**Exercise input:**

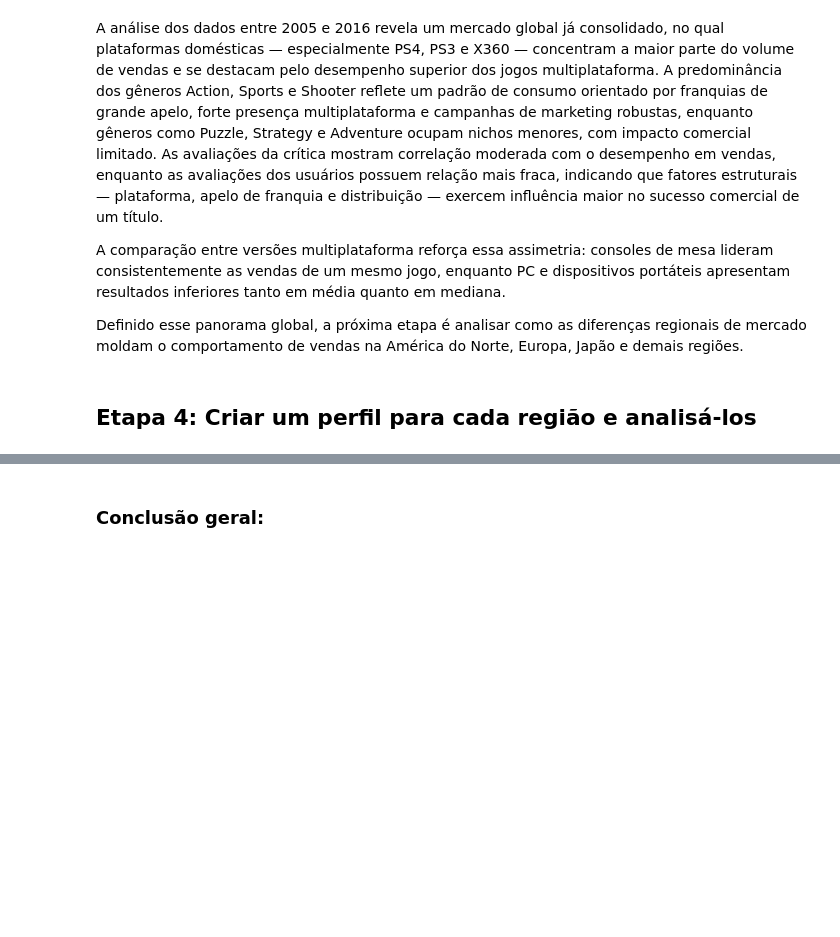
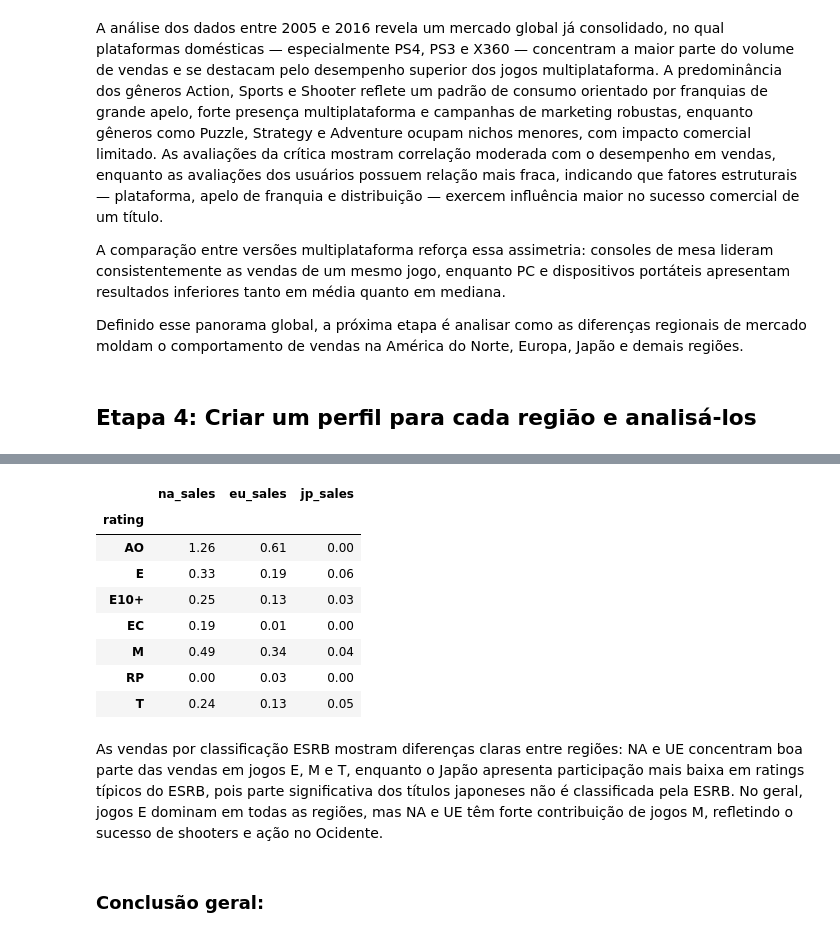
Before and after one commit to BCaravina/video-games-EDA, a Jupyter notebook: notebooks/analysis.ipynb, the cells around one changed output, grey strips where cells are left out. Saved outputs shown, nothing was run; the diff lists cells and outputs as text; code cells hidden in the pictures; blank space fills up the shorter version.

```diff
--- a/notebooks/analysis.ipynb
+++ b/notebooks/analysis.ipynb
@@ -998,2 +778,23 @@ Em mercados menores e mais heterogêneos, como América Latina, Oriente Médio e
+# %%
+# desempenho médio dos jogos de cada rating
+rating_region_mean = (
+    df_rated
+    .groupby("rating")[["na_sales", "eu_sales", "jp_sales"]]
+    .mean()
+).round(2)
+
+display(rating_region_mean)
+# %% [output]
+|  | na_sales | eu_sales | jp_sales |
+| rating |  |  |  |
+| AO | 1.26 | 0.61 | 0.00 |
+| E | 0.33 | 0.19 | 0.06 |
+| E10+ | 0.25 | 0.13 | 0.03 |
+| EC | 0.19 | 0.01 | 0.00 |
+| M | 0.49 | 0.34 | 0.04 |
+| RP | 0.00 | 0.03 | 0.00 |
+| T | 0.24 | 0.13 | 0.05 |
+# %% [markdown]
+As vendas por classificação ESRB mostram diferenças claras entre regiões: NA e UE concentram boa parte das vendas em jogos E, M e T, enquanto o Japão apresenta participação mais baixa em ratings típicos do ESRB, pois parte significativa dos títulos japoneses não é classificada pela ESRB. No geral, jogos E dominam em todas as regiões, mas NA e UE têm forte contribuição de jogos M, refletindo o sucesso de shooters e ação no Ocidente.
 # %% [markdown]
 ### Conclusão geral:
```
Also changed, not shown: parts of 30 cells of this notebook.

**Problem details:** Please filter the entries above down to the lines holding "jogos" and copy them.

**Answer to this problem:**
+# desempenho médio dos jogos de cada rating
+As vendas por classificação ESRB mostram diferenças claras entre regiões: NA e UE concentram boa parte das vendas em jogos E, M e T, enquanto o Japão apresenta participação mais baixa em ratings típicos do ESRB, pois parte significativa dos títulos japoneses não é classificada pela ESRB. No geral, jogos E dominam em todas as regiões, mas NA e UE têm forte contribuição de jogos M, refletindo o sucesso de shooters e ação no Ocidente.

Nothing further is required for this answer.